Exercise material:
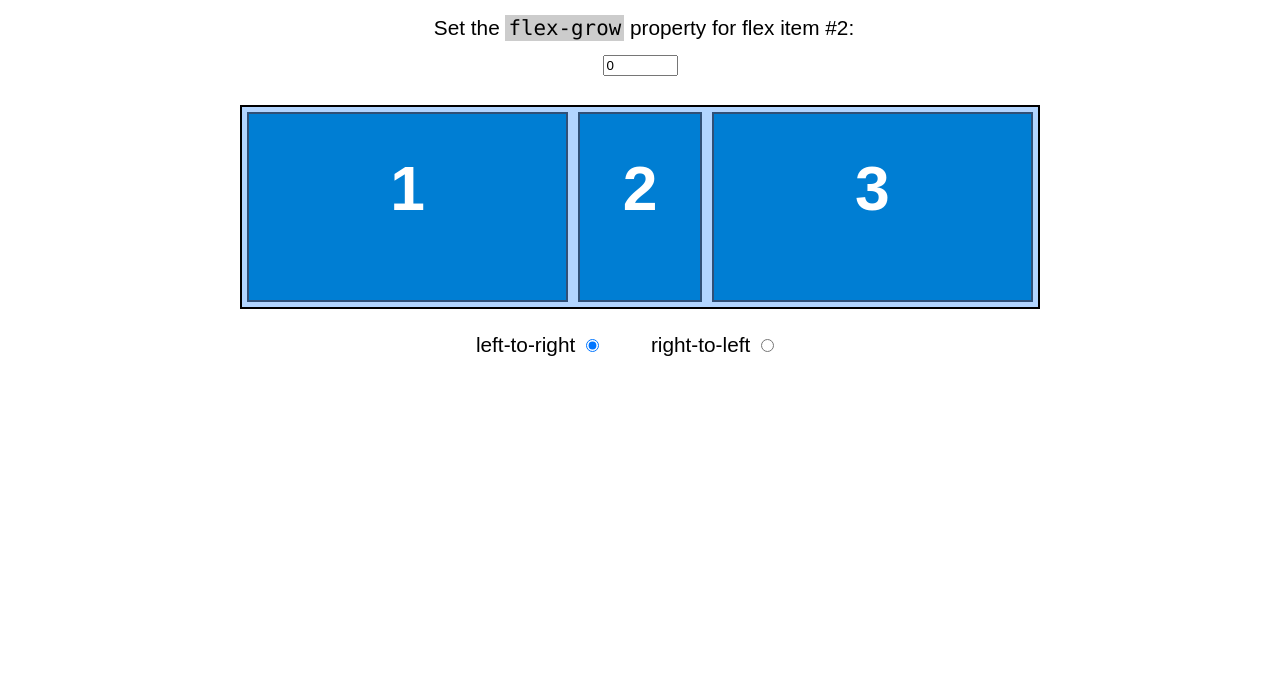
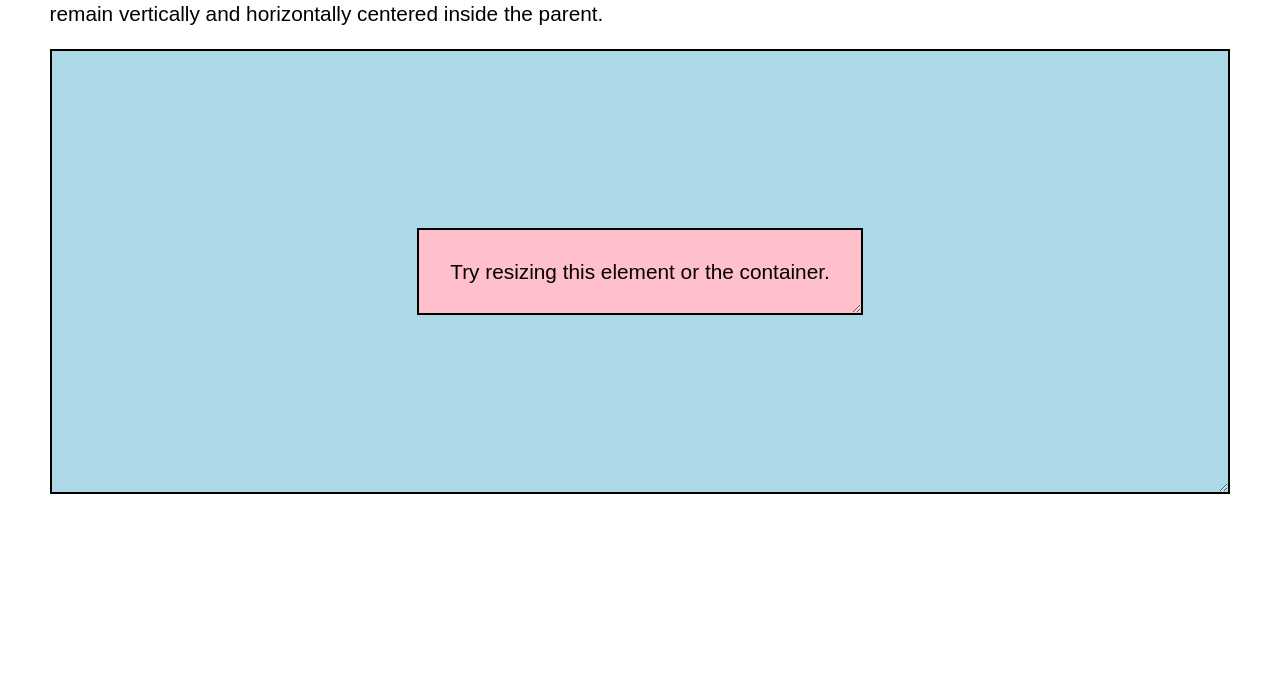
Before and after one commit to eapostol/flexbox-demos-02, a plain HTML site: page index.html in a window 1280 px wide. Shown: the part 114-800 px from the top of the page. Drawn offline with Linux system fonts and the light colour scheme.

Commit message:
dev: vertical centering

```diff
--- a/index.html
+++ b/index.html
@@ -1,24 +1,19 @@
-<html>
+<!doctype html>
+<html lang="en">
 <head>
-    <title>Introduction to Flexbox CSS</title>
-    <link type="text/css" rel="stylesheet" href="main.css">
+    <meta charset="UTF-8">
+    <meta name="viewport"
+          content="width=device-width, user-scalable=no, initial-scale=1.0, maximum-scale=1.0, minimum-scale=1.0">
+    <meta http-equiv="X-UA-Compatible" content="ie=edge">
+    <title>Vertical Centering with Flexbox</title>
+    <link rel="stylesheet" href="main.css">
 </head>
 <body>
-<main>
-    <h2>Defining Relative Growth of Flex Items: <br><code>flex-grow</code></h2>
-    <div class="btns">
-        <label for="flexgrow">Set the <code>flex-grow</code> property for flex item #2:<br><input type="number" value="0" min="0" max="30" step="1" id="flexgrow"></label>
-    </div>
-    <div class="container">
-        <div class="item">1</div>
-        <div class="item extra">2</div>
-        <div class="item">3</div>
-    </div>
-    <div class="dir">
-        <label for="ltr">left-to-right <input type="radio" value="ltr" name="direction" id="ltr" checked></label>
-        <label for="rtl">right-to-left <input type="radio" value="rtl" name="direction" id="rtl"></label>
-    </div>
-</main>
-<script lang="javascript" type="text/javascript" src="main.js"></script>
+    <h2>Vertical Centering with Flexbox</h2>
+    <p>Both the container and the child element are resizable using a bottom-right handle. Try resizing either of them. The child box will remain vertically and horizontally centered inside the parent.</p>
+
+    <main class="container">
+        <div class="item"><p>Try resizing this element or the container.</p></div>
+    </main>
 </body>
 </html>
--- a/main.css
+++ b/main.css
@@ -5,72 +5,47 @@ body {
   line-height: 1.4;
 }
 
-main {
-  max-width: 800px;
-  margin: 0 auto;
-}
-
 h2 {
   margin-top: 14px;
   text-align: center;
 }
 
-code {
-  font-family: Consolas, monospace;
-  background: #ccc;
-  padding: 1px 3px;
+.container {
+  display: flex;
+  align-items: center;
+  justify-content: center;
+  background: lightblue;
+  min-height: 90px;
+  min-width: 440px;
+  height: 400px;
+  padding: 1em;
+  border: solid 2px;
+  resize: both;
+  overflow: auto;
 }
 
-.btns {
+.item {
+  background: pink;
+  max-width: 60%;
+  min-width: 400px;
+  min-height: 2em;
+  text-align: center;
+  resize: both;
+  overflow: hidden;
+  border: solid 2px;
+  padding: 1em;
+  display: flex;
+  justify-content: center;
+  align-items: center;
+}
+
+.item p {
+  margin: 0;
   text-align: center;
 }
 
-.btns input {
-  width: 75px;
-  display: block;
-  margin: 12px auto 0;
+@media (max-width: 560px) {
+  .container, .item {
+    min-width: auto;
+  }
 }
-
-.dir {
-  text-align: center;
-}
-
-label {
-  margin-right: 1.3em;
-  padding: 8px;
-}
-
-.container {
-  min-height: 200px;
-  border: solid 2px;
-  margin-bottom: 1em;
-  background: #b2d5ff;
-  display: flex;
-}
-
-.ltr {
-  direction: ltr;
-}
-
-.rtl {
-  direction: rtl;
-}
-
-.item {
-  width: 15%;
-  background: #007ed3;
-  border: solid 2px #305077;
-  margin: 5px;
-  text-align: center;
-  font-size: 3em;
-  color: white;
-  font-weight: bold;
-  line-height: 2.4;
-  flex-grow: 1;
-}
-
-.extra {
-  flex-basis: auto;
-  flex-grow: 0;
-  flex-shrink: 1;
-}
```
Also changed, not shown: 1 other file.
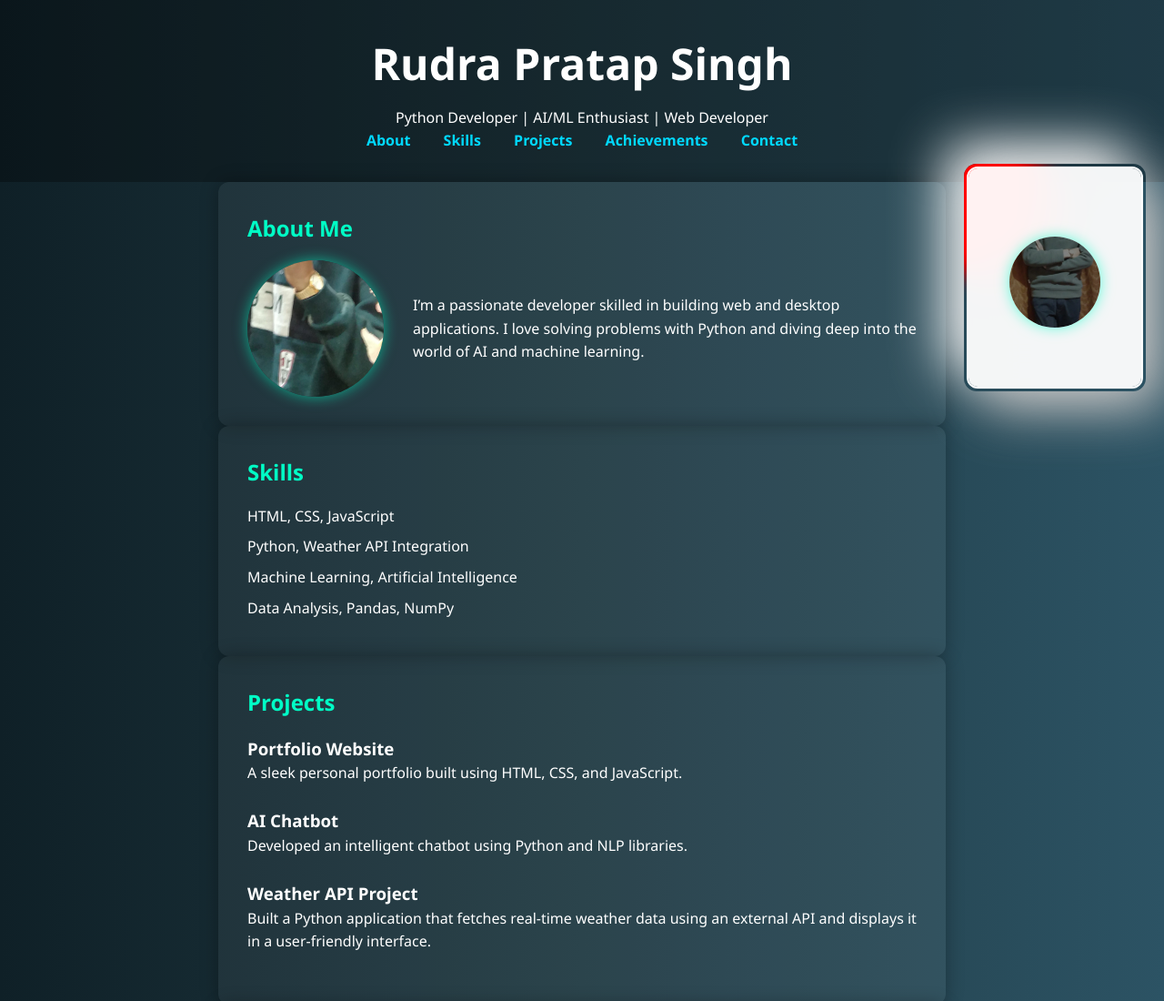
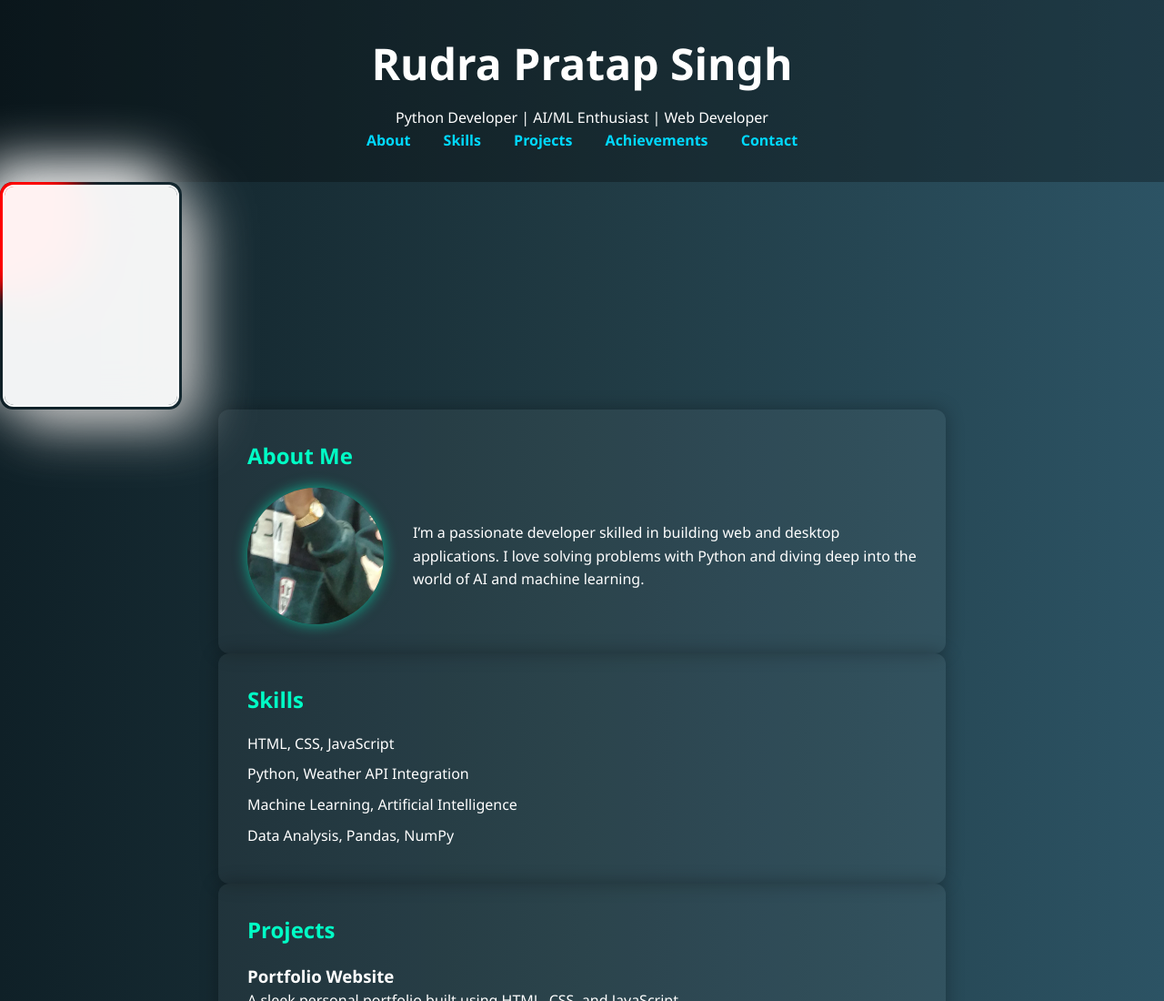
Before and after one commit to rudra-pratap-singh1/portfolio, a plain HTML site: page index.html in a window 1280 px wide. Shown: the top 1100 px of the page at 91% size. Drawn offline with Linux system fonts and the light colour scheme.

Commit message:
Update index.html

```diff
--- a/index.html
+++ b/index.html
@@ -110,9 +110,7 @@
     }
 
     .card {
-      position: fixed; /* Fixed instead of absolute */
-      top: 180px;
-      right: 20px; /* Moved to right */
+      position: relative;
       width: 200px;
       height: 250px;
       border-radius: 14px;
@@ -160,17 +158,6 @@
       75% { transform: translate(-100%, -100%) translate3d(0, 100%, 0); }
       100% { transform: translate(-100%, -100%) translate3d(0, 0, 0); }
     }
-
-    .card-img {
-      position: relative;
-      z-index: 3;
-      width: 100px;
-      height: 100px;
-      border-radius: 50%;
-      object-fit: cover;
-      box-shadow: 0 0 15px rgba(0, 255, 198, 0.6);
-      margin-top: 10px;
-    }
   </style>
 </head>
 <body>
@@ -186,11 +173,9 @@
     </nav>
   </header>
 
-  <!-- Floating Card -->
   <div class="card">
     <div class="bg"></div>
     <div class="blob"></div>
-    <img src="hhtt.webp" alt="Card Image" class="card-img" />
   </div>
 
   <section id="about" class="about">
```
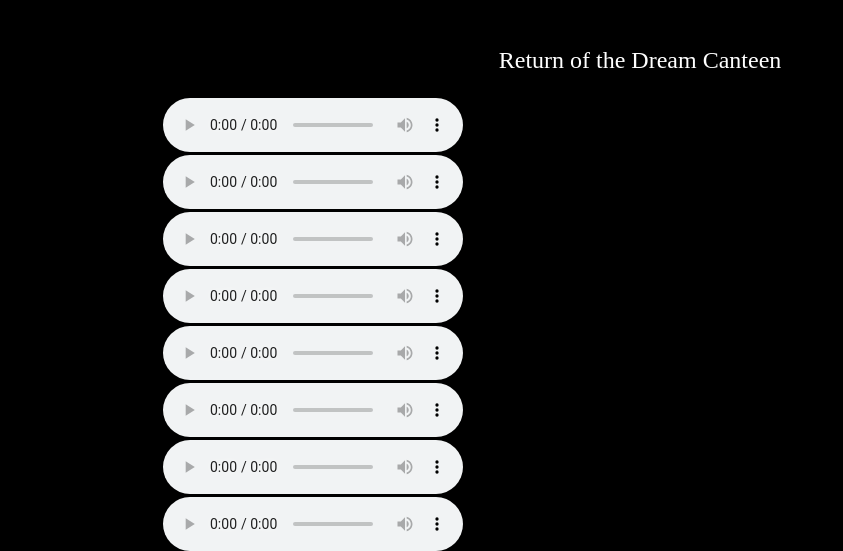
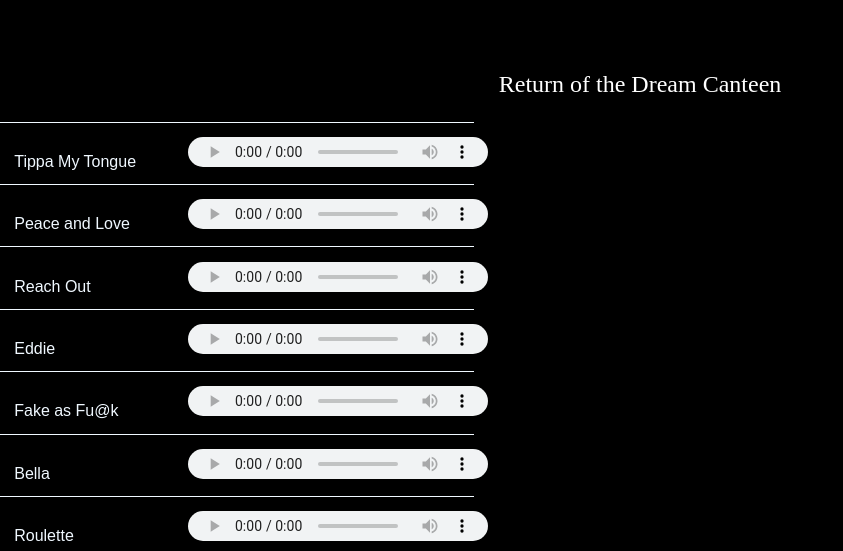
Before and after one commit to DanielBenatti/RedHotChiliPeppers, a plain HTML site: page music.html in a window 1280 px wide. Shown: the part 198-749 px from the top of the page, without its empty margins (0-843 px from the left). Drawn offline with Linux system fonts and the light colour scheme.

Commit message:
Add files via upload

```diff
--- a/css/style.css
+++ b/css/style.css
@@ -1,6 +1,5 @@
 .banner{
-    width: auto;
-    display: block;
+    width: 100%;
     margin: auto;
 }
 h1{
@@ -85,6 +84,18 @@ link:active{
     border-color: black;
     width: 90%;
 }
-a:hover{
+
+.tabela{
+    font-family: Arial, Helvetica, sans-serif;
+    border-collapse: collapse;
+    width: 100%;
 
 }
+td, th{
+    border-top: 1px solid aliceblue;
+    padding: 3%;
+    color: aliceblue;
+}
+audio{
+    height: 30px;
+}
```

Assigned task: The material above should be returned exactly, without pictures.

Task solution:
Before and after one commit to eapostol/flexbox-demos-02, a plain HTML site: page index.html in a window 1280 px wide. Shown: the part 114-800 px from the top of the page. Drawn offline with Linux system fonts and the light colour scheme.

Commit message:
dev: vertical centering

```diff
--- a/index.html
+++ b/index.html
@@ -1,24 +1,19 @@
-<html>
+<!doctype html>
+<html lang="en">
 <head>
-    <title>Introduction to Flexbox CSS</title>
-    <link type="text/css" rel="stylesheet" href="main.css">
+    <meta charset="UTF-8">
+    <meta name="viewport"
+          content="width=device-width, user-scalable=no, initial-scale=1.0, maximum-scale=1.0, minimum-scale=1.0">
+    <meta http-equiv="X-UA-Compatible" content="ie=edge">
+    <title>Vertical Centering with Flexbox</title>
+    <link rel="stylesheet" href="main.css">
 </head>
 <body>
-<main>
-    <h2>Defining Relative Growth of Flex Items: <br><code>flex-grow</code></h2>
-    <div class="btns">
-        <label for="flexgrow">Set the <code>flex-grow</code> property for flex item #2:<br><input type="number" value="0" min="0" max="30" step="1" id="flexgrow"></label>
-    </div>
-    <div class="container">
-        <div class="item">1</div>
-        <div class="item extra">2</div>
-        <div class="item">3</div>
-    </div>
-    <div class="dir">
-        <label for="ltr">left-to-right <input type="radio" value="ltr" name="direction" id="ltr" checked></label>
-        <label for="rtl">right-to-left <input type="radio" value="rtl" name="direction" id="rtl"></label>
-    </div>
-</main>
-<script lang="javascript" type="text/javascript" src="main.js"></script>
+    <h2>Vertical Centering with Flexbox</h2>
+    <p>Both the container and the child element are resizable using a bottom-right handle. Try resizing either of them. The child box will remain vertically and horizontally centered inside the parent.</p>
+
+    <main class="container">
+        <div class="item"><p>Try resizing this element or the container.</p></div>
+    </main>
 </body>
 </html>
--- a/main.css
+++ b/main.css
@@ -5,72 +5,47 @@ body {
   line-height: 1.4;
 }
 
-main {
-  max-width: 800px;
-  margin: 0 auto;
-}
-
 h2 {
   margin-top: 14px;
   text-align: center;
 }
 
-code {
-  font-family: Consolas, monospace;
-  background: #ccc;
-  padding: 1px 3px;
+.container {
+  display: flex;
+  align-items: center;
+  justify-content: center;
+  background: lightblue;
+  min-height: 90px;
+  min-width: 440px;
+  height: 400px;
+  padding: 1em;
+  border: solid 2px;
+  resize: both;
+  overflow: auto;
 }
 
-.btns {
+.item {
+  background: pink;
+  max-width: 60%;
+  min-width: 400px;
+  min-height: 2em;
+  text-align: center;
+  resize: both;
+  overflow: hidden;
+  border: solid 2px;
+  padding: 1em;
+  display: flex;
+  justify-content: center;
+  align-items: center;
+}
+
+.item p {
+  margin: 0;
   text-align: center;
 }
 
-.btns input {
-  width: 75px;
-  display: block;
-  margin: 12px auto 0;
+@media (max-width: 560px) {
+  .container, .item {
+    min-width: auto;
+  }
 }
-
-.dir {
-  text-align: center;
-}
-
-label {
-  margin-right: 1.3em;
-  padding: 8px;
-}
-
-.container {
-  min-height: 200px;
-  border: solid 2px;
-  margin-bottom: 1em;
-  background: #b2d5ff;
-  display: flex;
-}
-
-.ltr {
-  direction: ltr;
-}
-
-.rtl {
-  direction: rtl;
-}
-
-.item {
-  width: 15%;
-  background: #007ed3;
-  border: solid 2px #305077;
-  margin: 5px;
-  text-align: center;
-  font-size: 3em;
-  color: white;
-  font-weight: bold;
-  line-height: 2.4;
-  flex-grow: 1;
-}
-
-.extra {
-  flex-basis: auto;
-  flex-grow: 0;
-  flex-shrink: 1;
-}
```
Also changed, not shown: 1 other file.
Before and after one commit to rudra-pratap-singh1/portfolio, a plain HTML site: page index.html in a window 1280 px wide. Shown: the top 1100 px of the page at 91% size. Drawn offline with Linux system fonts and the light colour scheme.

Commit message:
Update index.html

```diff
--- a/index.html
+++ b/index.html
@@ -110,9 +110,7 @@
     }
 
     .card {
-      position: fixed; /* Fixed instead of absolute */
-      top: 180px;
-      right: 20px; /* Moved to right */
+      position: relative;
       width: 200px;
       height: 250px;
       border-radius: 14px;
@@ -160,17 +158,6 @@
       75% { transform: translate(-100%, -100%) translate3d(0, 100%, 0); }
       100% { transform: translate(-100%, -100%) translate3d(0, 0, 0); }
     }
-
-    .card-img {
-      position: relative;
-      z-index: 3;
-      width: 100px;
-      height: 100px;
-      border-radius: 50%;
-      object-fit: cover;
-      box-shadow: 0 0 15px rgba(0, 255, 198, 0.6);
-      margin-top: 10px;
-    }
   </style>
 </head>
 <body>
@@ -186,11 +173,9 @@
     </nav>
   </header>
 
-  <!-- Floating Card -->
   <div class="card">
     <div class="bg"></div>
     <div class="blob"></div>
-    <img src="hhtt.webp" alt="Card Image" class="card-img" />
   </div>
 
   <section id="about" class="about">
```
Before and after one commit to DanielBenatti/RedHotChiliPeppers, a plain HTML site: page music.html in a window 1280 px wide. Shown: the part 198-749 px from the top of the page, without its empty margins (0-843 px from the left). Drawn offline with Linux system fonts and the light colour scheme.

Commit message:
Add files via upload

```diff
--- a/css/style.css
+++ b/css/style.css
@@ -1,6 +1,5 @@
 .banner{
-    width: auto;
-    display: block;
+    width: 100%;
     margin: auto;
 }
 h1{
@@ -85,6 +84,18 @@ link:active{
     border-color: black;
     width: 90%;
 }
-a:hover{
+
+.tabela{
+    font-family: Arial, Helvetica, sans-serif;
+    border-collapse: collapse;
+    width: 100%;
 
 }
+td, th{
+    border-top: 1px solid aliceblue;
+    padding: 3%;
+    color: aliceblue;
+}
+audio{
+    height: 30px;
+}
```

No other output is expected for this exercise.